* **EXERCISE AIM**:
Filter the records for "index" and keep each line that has it.

Segment Start: DATA SUPPLIED

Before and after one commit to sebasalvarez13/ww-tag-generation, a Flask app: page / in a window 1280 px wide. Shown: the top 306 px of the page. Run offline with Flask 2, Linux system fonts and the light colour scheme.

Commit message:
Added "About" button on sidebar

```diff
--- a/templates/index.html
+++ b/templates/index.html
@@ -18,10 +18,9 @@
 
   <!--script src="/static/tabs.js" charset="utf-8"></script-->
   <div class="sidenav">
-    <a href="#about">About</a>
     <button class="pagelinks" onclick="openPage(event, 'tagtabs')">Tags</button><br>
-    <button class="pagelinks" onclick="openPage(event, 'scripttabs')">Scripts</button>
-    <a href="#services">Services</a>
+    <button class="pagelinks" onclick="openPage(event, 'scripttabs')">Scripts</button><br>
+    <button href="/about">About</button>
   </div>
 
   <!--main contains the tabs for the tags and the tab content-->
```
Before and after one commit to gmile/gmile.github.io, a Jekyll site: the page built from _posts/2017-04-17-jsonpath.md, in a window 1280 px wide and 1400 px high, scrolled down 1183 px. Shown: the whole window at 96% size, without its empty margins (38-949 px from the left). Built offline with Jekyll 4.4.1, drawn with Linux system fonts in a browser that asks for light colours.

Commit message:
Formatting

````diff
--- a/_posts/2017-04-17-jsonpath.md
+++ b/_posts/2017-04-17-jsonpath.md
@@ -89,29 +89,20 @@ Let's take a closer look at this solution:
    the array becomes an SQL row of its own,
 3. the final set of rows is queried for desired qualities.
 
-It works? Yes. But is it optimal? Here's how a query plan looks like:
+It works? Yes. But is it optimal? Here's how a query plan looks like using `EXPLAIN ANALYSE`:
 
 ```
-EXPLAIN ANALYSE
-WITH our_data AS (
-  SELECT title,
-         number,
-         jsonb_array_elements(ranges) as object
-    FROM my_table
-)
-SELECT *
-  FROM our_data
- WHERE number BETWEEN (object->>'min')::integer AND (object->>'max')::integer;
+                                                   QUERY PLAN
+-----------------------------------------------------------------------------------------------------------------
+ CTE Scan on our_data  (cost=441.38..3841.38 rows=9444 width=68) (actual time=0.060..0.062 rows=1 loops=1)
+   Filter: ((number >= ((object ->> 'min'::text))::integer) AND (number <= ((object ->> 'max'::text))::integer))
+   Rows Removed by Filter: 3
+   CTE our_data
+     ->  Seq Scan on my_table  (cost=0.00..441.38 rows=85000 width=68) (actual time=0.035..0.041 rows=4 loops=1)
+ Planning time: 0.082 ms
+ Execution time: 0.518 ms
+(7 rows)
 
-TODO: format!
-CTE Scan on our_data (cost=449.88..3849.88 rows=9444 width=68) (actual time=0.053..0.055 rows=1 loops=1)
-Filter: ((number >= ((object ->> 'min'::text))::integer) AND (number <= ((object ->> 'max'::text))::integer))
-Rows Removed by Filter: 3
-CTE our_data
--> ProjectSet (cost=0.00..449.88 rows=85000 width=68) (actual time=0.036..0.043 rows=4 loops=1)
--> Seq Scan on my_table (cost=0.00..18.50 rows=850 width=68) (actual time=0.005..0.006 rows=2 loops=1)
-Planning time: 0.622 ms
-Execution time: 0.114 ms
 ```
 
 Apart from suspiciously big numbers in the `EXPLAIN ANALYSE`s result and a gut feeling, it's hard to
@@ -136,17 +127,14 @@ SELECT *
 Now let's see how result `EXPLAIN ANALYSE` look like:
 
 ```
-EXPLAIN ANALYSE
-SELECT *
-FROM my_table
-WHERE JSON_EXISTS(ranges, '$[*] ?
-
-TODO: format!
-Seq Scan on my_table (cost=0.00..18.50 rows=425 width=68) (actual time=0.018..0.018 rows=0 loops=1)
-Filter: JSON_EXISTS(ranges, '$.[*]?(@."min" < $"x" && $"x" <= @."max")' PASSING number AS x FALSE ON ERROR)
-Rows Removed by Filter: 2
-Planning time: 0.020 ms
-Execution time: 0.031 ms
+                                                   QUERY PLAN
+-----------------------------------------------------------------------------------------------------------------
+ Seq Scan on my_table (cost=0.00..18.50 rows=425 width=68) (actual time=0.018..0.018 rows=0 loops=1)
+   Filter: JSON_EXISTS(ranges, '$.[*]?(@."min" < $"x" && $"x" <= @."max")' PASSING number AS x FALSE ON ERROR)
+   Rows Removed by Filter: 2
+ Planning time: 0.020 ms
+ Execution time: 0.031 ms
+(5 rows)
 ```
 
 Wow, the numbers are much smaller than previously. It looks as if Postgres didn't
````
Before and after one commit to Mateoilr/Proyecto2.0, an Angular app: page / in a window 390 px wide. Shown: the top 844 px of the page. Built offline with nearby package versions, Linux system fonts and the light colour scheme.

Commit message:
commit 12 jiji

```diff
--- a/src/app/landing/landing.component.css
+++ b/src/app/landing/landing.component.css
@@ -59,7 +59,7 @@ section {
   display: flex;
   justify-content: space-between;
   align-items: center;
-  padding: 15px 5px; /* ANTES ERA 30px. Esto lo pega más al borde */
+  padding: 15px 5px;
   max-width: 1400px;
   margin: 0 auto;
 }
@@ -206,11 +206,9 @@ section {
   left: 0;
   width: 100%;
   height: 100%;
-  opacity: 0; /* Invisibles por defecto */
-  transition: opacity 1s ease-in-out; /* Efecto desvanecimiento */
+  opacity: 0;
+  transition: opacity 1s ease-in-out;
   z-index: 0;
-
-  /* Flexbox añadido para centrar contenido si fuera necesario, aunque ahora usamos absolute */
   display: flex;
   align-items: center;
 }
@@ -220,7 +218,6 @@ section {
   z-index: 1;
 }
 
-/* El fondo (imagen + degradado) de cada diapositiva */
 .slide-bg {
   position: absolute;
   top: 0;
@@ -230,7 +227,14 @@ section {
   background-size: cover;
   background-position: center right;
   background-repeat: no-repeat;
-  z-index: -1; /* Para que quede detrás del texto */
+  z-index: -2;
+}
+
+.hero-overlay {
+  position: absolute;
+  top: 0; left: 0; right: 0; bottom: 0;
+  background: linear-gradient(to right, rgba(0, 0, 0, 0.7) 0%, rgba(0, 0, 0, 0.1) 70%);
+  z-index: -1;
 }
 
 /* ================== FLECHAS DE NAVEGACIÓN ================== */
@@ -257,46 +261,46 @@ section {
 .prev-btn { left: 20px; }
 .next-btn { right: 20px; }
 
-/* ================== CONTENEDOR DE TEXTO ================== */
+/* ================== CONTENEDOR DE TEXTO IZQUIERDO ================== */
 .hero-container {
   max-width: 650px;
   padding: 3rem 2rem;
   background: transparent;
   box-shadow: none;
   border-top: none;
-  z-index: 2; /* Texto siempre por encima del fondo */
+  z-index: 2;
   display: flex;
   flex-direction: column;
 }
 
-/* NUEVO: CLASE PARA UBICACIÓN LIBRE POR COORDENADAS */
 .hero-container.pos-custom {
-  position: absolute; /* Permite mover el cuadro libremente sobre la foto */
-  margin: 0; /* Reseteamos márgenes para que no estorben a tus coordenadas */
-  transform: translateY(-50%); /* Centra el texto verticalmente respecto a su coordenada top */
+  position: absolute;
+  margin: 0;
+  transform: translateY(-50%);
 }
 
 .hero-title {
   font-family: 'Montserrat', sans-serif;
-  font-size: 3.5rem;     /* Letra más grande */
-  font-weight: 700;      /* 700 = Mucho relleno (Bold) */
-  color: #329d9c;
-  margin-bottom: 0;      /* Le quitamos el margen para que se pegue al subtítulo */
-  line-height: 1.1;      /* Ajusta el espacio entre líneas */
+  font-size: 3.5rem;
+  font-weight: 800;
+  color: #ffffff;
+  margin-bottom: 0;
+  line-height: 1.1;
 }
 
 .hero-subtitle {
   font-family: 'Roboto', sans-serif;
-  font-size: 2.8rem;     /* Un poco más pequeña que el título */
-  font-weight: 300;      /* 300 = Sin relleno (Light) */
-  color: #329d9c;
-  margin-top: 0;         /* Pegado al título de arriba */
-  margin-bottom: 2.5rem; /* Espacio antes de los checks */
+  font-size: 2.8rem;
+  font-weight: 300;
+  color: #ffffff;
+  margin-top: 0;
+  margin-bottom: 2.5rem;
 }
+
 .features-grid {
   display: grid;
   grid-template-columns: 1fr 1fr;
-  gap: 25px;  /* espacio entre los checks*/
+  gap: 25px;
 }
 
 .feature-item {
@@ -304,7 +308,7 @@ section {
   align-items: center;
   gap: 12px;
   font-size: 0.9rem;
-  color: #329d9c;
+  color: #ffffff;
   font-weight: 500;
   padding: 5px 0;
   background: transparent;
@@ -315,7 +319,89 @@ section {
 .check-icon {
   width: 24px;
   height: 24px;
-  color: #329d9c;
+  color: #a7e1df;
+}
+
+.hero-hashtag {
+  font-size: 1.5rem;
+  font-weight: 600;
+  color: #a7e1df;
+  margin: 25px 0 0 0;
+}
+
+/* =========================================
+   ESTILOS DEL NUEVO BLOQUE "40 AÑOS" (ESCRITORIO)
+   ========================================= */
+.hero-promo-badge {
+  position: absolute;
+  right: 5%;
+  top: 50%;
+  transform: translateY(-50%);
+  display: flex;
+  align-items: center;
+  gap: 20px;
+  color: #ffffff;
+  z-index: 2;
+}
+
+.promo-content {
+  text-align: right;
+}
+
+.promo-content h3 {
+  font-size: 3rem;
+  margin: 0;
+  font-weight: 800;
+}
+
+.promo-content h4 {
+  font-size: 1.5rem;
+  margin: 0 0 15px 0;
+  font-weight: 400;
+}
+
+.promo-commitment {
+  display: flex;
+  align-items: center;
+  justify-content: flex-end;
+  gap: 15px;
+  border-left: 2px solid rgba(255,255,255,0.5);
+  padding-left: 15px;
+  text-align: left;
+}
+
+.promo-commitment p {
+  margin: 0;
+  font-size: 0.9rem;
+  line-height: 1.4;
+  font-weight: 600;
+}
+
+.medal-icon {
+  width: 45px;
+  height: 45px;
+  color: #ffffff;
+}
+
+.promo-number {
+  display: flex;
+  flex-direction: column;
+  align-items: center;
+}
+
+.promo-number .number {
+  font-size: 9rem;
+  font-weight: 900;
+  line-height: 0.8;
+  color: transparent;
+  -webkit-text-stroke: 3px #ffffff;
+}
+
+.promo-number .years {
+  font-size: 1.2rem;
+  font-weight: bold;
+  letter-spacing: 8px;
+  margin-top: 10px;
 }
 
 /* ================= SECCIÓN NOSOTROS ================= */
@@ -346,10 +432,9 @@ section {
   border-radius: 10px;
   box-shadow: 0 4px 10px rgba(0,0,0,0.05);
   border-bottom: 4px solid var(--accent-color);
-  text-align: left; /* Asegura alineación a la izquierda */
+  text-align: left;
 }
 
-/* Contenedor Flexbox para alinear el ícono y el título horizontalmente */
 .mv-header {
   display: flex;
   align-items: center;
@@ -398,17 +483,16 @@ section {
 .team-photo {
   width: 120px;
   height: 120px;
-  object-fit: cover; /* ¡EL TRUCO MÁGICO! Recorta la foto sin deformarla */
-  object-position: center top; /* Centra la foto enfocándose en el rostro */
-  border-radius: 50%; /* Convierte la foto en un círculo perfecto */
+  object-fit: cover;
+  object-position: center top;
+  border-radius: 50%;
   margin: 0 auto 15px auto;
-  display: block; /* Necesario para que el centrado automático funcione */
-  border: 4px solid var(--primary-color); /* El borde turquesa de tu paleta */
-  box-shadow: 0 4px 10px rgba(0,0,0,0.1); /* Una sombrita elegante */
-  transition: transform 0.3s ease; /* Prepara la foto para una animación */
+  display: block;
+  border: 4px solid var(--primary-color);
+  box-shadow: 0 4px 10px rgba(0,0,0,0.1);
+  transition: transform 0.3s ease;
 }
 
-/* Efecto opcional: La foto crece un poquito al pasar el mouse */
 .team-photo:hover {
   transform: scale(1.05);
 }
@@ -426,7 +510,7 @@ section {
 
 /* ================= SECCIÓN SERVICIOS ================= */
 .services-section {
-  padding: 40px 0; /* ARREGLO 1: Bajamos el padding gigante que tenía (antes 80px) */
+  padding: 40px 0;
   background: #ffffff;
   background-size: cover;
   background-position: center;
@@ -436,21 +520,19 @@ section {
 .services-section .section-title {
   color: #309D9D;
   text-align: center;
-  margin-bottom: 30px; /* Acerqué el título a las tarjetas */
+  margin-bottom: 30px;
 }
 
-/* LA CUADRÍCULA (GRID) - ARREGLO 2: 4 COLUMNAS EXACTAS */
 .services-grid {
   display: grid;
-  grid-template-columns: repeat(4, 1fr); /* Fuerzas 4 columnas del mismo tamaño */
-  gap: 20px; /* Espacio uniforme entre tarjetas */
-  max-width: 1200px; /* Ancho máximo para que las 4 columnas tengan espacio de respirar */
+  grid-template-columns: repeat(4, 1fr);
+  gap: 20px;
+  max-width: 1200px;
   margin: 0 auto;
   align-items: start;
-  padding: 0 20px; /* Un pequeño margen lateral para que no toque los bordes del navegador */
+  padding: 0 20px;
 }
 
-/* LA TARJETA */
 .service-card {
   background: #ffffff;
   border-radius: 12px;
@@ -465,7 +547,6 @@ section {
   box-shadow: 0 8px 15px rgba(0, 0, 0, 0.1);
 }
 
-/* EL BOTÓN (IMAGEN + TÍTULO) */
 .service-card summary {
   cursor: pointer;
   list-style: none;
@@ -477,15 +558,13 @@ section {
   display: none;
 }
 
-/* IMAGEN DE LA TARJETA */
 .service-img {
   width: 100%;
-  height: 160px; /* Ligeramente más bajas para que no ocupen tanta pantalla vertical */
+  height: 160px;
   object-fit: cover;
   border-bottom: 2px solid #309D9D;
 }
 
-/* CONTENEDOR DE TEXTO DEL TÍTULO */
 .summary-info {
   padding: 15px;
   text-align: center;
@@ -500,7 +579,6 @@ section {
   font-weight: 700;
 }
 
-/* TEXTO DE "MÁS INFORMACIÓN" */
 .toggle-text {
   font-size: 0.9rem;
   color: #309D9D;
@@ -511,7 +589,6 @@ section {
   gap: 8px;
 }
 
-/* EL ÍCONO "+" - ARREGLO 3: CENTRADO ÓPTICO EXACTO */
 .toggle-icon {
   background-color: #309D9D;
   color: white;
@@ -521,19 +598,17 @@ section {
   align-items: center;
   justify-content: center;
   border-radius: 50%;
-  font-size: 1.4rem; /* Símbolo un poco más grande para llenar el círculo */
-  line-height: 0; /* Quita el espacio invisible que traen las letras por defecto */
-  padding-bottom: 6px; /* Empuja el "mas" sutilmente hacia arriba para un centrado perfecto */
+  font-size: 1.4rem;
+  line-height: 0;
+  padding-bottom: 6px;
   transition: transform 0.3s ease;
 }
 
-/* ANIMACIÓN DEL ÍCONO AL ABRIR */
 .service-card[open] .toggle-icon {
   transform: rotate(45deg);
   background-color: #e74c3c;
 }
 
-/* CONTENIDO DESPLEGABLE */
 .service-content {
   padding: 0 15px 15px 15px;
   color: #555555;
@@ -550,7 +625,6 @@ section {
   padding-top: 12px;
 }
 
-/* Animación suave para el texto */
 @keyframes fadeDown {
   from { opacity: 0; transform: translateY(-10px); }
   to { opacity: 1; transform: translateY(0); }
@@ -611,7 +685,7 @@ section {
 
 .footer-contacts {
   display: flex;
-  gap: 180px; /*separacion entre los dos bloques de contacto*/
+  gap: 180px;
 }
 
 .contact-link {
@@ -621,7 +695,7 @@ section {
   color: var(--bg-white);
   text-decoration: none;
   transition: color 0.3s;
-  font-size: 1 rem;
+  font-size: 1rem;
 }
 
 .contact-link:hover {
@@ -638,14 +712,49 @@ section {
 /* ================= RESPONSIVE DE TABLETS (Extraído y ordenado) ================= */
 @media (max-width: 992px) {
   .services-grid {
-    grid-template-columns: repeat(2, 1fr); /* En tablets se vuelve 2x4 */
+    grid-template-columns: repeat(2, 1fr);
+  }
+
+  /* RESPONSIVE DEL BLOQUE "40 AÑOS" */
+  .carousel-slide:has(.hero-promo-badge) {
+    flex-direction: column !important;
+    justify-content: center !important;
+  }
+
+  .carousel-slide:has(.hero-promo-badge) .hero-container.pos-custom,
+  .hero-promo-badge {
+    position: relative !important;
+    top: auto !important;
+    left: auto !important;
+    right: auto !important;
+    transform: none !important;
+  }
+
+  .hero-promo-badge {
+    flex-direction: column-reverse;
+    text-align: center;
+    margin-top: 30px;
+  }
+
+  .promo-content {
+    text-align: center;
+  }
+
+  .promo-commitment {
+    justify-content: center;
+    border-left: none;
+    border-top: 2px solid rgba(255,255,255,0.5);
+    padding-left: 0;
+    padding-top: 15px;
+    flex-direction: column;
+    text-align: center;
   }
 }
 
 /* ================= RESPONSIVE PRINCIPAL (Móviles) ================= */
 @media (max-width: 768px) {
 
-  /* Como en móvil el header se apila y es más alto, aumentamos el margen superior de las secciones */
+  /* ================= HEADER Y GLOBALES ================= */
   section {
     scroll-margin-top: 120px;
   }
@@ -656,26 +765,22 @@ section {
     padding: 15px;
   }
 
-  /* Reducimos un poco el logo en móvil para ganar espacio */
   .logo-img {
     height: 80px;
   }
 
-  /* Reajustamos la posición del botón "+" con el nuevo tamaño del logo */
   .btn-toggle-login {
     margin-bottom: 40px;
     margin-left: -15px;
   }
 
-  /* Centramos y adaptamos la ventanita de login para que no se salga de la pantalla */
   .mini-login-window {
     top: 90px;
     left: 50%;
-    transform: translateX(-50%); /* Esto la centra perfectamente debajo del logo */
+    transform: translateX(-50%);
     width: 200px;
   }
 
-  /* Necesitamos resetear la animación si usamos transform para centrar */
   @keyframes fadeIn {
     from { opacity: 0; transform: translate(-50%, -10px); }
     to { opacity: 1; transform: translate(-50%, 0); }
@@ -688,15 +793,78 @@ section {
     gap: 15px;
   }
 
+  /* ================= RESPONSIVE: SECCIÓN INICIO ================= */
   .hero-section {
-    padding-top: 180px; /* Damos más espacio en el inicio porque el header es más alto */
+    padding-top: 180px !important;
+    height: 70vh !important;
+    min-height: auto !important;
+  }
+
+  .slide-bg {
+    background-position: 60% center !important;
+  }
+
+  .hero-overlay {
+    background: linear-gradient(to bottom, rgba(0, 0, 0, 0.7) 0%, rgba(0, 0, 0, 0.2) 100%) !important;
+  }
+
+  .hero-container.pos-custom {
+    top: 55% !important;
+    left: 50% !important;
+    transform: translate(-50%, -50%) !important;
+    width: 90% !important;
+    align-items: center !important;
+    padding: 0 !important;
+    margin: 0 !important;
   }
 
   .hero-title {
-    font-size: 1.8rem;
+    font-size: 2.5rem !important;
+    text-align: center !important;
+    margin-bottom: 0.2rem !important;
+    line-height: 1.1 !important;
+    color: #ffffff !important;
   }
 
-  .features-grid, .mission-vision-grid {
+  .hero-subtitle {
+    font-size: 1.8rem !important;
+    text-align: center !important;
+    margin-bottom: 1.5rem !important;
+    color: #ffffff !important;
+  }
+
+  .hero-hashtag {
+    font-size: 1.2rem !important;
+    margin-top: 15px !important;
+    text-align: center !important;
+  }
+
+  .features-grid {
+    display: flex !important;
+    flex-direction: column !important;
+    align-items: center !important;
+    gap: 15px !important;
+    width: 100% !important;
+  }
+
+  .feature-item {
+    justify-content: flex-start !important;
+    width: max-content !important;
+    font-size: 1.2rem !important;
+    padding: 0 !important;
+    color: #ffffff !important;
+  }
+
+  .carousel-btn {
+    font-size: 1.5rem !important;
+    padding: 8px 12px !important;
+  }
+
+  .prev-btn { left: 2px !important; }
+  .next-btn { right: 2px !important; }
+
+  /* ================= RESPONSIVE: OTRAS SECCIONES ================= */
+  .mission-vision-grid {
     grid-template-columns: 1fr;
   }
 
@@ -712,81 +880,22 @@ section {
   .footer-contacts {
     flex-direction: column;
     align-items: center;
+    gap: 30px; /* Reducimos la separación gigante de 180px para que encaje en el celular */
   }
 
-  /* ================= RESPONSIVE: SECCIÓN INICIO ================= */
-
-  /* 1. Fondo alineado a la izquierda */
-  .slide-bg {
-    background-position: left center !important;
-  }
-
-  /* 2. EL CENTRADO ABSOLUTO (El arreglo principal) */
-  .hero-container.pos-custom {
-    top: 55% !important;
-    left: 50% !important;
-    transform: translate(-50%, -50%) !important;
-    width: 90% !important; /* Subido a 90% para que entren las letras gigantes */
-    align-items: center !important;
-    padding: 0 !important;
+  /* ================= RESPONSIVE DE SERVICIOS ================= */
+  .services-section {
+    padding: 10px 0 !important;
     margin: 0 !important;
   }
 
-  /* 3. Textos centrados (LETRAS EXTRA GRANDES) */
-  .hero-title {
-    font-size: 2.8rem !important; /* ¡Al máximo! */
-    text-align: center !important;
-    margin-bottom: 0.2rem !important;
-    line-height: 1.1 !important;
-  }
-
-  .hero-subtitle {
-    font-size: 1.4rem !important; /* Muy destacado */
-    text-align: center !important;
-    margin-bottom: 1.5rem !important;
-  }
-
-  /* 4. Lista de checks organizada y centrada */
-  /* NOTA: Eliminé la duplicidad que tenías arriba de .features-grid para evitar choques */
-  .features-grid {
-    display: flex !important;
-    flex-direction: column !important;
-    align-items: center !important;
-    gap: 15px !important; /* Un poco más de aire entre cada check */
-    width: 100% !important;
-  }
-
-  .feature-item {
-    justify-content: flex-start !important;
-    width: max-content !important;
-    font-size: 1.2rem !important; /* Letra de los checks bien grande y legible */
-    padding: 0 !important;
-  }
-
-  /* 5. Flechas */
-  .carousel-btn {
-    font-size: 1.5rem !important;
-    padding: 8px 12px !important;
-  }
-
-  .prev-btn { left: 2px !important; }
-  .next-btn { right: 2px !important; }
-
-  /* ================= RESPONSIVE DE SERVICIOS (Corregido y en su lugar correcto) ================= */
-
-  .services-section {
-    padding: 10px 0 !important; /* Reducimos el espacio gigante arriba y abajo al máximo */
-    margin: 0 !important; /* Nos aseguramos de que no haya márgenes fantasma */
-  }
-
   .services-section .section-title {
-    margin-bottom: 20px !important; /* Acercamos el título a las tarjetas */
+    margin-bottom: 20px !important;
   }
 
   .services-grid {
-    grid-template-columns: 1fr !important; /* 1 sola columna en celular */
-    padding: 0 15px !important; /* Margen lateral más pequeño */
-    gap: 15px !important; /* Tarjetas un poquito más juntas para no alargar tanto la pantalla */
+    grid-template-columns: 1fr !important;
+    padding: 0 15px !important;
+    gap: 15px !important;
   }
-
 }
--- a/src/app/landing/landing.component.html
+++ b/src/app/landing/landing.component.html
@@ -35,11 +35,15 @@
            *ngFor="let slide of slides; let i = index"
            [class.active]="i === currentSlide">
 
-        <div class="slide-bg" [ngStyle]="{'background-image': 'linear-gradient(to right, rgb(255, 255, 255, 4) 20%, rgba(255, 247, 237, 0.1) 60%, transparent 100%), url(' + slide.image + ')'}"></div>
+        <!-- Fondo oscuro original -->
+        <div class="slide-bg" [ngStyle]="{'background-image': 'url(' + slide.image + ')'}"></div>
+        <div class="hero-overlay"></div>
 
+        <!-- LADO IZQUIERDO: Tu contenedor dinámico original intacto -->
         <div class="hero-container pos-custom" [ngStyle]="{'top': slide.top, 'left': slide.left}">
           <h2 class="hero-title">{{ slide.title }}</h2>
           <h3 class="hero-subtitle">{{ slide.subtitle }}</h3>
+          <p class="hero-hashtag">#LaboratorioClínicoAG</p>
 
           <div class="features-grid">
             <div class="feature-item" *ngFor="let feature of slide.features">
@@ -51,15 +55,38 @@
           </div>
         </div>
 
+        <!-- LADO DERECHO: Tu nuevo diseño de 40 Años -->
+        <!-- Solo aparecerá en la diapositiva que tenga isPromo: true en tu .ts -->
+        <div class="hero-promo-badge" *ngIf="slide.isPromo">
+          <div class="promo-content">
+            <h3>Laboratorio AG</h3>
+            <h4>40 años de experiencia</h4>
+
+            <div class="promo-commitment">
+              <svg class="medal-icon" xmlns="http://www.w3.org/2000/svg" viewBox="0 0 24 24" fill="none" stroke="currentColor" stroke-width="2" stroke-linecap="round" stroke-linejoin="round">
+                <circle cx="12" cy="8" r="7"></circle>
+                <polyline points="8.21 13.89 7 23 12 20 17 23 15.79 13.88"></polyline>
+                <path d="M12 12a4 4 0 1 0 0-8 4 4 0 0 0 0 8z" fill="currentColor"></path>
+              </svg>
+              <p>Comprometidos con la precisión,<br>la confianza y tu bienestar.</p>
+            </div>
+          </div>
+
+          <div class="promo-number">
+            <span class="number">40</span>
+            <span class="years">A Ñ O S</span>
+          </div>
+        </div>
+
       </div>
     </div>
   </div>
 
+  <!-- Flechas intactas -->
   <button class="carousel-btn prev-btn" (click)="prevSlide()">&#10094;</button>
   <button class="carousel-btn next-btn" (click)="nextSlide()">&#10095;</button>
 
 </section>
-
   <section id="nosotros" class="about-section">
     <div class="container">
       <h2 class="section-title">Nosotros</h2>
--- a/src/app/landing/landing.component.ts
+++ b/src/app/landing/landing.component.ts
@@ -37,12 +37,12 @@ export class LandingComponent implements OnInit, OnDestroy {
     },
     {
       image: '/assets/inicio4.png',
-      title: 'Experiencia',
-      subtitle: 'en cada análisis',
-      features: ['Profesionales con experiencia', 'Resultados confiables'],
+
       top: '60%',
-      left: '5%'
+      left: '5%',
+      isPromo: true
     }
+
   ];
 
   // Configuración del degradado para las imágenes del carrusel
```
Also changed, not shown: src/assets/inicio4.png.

Segment End: DATA SUPPLIED

* **WRITTEN SOLUTION**:
--- a/templates/index.html
+++ b/templates/index.html
   z-index: 0;
   z-index: 1;
-  z-index: -1; /* Para que quede detrás del texto */
+  z-index: -2;
+  z-index: -1;
-  z-index: 2; /* Texto siempre por encima del fondo */
+  z-index: 2;
+  z-index: 2;
            *ngFor="let slide of slides; let i = index"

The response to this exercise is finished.